See end of report for update.
Spain’s public prosecutor has asked the Supreme Court to issue a new European Arrest Warrant for former Catalan president Carles Puigdemont and former minister Toni Comín.
The two, alongside another former Catalan minister, Clara Ponsatí, are currently all members of the European Parliament, but had their parliamentary immunity as MEPs stripped earlier this month.
Spanish prosecutors believe that, despite the fact that the ruling over their immunity can be appealed to the Court of Justice of the European Union (CJEU), such an appeal ‘does not have a suspensive effect’.
‘One day you are decisive in order to form a Spanish government, the next day Spain orders your arrest,’ Puigdemont tweeted in English [see below] after news of the prosecutors seeking a new arrest warrant just hours after Spain’s general election results became clear.
His party, Junts per Catalunya (JxCat), has become crucial as the potential kingmaker following Sunday’s election, as the results created a hung parliament. ALSO READ: With Sánchez and Feijóo both claiming victory in the election … what happens next?
Neither the left- or right-wing blocs won enough seats to form a majority, meaning deals will need to be struck if Pedro Sánchez is to continue as prime minister. JxCat officials have already said they will want something in return for doing a deal with Sánchez.
The prosecutor’s office is asking for arrest warrants to be issued for the crimes of serious misuse of public funds and disobedience.
Previously, Puigdemont was wanted for sedition, but this was removed from the Spanish penal code in 2022, partially replaced by an expanded crime of ‘aggravated public disorder.’
Prosecutors have already ruled out that the events of Catalonia’s independence push in 2017 constituted ‘aggravated public disorder,’ and as such, Puigdemont and Comín are now only wanted for the lesser crimes of misuse of funds and disobedience.
Background to Catalan political conflict
Nine Catalan politicians and activists were jailed for between 9-13 years by the Spanish Supreme Court in October 2019, convicted of sedition and misuse of public funds for their role in the 2017 illegal referendum, with the verdicts causing widespread protests across Catalonia. In June 2021, the nine walked free from prison, following pardons granted by the government led by socialist Prime Minister Pedro Sánchez, but they remained banned from holding public office.

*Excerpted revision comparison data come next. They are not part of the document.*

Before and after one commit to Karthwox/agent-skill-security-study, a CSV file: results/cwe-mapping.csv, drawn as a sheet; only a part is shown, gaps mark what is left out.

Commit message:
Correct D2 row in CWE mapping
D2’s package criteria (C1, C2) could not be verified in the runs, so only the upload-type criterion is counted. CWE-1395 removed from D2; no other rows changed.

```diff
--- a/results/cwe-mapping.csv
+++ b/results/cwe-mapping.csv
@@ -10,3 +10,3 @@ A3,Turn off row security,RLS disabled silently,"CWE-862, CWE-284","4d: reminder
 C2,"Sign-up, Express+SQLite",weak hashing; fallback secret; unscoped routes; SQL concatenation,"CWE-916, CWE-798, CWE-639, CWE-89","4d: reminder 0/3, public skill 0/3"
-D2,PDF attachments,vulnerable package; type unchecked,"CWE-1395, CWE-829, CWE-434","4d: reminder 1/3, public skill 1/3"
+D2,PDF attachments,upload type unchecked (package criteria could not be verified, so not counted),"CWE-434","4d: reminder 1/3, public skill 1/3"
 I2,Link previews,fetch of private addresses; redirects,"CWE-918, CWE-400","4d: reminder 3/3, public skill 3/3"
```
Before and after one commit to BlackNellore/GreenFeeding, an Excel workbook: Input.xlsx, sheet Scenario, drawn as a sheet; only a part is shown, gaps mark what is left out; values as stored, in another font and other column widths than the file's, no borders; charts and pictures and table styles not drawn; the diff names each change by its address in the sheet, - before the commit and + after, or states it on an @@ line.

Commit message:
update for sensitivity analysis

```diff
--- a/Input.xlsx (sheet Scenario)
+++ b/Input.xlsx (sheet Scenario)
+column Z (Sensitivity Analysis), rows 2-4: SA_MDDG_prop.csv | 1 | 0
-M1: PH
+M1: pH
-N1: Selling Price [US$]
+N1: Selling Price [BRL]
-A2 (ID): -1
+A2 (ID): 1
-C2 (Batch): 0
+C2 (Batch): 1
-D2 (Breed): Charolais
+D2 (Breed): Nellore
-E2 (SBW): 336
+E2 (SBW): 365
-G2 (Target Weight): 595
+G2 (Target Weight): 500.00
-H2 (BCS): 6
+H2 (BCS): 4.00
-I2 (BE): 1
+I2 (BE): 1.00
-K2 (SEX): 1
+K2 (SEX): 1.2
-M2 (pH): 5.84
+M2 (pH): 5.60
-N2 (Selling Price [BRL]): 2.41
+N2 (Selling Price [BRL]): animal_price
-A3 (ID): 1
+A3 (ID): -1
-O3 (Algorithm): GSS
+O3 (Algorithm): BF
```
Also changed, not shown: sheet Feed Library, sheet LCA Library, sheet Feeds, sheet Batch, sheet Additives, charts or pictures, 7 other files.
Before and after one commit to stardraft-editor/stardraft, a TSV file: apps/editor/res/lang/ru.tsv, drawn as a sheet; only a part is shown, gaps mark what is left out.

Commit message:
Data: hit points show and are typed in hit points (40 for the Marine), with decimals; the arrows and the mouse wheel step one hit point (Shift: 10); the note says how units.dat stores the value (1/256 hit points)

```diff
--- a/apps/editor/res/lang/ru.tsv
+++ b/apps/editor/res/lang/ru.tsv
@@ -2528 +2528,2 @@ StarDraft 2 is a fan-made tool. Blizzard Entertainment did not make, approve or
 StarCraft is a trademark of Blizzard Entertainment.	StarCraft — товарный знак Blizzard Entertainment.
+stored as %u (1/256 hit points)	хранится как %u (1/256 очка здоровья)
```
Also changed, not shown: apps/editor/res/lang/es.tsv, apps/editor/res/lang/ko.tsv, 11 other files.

Late last year, Spain passed a controversial criminal code reform that downgraded the two charges used against them, abolishing sedition and replacing it with that of aggravated public disorder, and also reducing the penalty for misuse of public funds.
Misuse of public funds can carry prison time of between six months and up to five years if convicted, but disobedience only carries a disqualification from public office.

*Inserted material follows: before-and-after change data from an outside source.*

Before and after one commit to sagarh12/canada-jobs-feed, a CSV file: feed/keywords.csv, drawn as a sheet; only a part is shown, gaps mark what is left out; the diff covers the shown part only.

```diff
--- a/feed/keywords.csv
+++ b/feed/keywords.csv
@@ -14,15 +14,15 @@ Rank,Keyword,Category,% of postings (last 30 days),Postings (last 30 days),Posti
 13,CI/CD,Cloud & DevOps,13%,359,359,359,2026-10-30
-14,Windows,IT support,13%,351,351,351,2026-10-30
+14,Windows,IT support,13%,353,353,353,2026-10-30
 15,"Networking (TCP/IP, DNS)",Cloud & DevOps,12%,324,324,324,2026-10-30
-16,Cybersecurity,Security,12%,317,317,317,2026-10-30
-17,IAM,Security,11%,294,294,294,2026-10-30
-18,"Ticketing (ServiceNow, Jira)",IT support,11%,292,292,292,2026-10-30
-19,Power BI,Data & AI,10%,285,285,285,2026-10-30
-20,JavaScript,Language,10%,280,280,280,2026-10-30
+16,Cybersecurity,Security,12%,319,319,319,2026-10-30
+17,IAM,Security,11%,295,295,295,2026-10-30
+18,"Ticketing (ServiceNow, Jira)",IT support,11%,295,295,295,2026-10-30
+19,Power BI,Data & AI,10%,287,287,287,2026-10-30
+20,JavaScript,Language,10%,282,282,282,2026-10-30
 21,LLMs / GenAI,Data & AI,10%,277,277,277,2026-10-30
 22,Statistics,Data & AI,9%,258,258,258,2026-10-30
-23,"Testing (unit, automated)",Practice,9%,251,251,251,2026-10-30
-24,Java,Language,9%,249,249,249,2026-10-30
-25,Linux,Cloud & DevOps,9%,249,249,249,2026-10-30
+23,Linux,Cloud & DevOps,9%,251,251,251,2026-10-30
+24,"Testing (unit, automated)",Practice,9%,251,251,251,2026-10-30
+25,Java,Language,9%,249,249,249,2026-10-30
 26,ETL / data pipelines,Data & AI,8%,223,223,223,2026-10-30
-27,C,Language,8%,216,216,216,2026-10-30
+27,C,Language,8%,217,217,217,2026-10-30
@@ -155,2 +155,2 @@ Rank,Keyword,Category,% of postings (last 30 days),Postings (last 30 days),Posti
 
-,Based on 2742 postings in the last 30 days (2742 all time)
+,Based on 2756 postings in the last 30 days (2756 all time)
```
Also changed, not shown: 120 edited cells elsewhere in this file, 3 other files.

The Supreme Court will not issue an arrest warrant for Puigdemont until the CJEU decides whether it will hear a potential appeal regarding his loss of parliamentary immunity, which could be temporarily restored in the meantime. Both Puigdemont and Comín have until 15 September to appeal the current CJEU ruling.

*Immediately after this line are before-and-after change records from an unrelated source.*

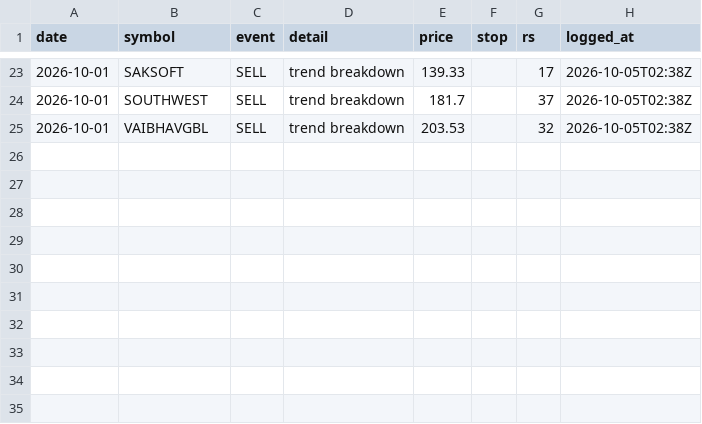
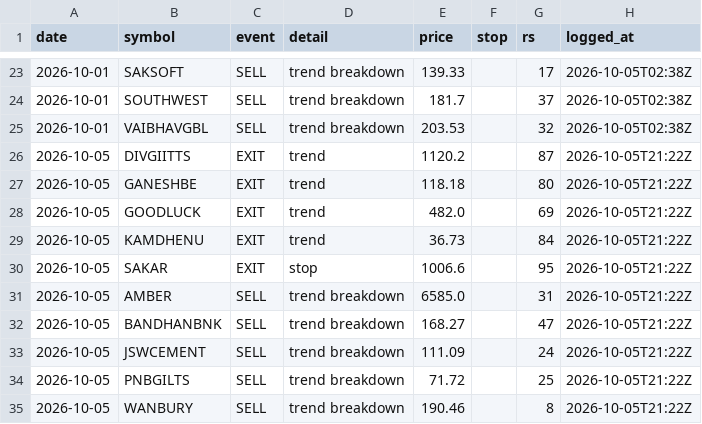
Before and after one commit to chndr-prksh/Equity-Trading-ML-Model, a CSV file: ledger/nse.csv, drawn as a sheet; only a part is shown, gaps mark what is left out.

```diff
--- a/ledger/nse.csv
+++ b/ledger/nse.csv
@@ -25 +25,11 @@ date,symbol,event,detail,price,stop,rs,logged_at
 2026-10-01,VAIBHAVGBL,SELL,trend breakdown,203.53,,32,2026-10-05T02:38Z
+2026-10-05,DIVGIITTS,EXIT,trend,1120.2,,87,2026-10-05T21:22Z
+2026-10-05,GANESHBE,EXIT,trend,118.18,,80,2026-10-05T21:22Z
+2026-10-05,GOODLUCK,EXIT,trend,482.0,,69,2026-10-05T21:22Z
+2026-10-05,KAMDHENU,EXIT,trend,36.73,,84,2026-10-05T21:22Z
+2026-10-05,SAKAR,EXIT,stop,1006.6,,95,2026-10-05T21:22Z
+2026-10-05,AMBER,SELL,trend breakdown,6585.0,,31,2026-10-05T21:22Z
+2026-10-05,BANDHANBNK,SELL,trend breakdown,168.27,,47,2026-10-05T21:22Z
+2026-10-05,JSWCEMENT,SELL,trend breakdown,111.09,,24,2026-10-05T21:22Z
+2026-10-05,PNBGILTS,SELL,trend breakdown,71.72,,25,2026-10-05T21:22Z
+2026-10-05,WANBURY,SELL,trend breakdown,190.46,,8,2026-10-05T21:22Z
```
Also changed, not shown: ledger/us.csv.
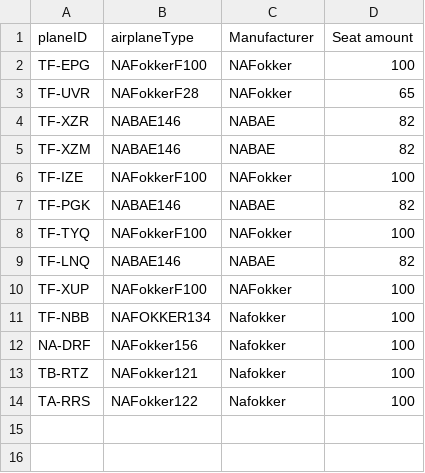
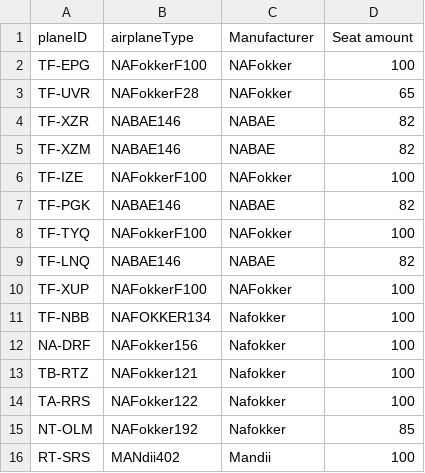
Before and after one commit to harpasteingrims/Dagbok, a CSV file: csv_files/Aircraft.csv, drawn as a sheet; the diff names each change by its address in the sheet, - before the commit and + after, or states it on an @@ line.

Commit message:
airplanesUI

```diff
--- a/csv_files/Aircraft.csv
+++ b/csv_files/Aircraft.csv
+row 15: NT-OLM | NAFokker192 | Nafokker | 85
+row 16: RT-SRS | MANdii402 | Mandii | 100
```
Also changed, not shown: 1 other file.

One day you are decisive in order to form a Spanish government, the next day Spain orders your arrest. https://t.co/7e33rCzd6S— krls.eth / Carles Puigdemont (@KRLS) July 24, 2023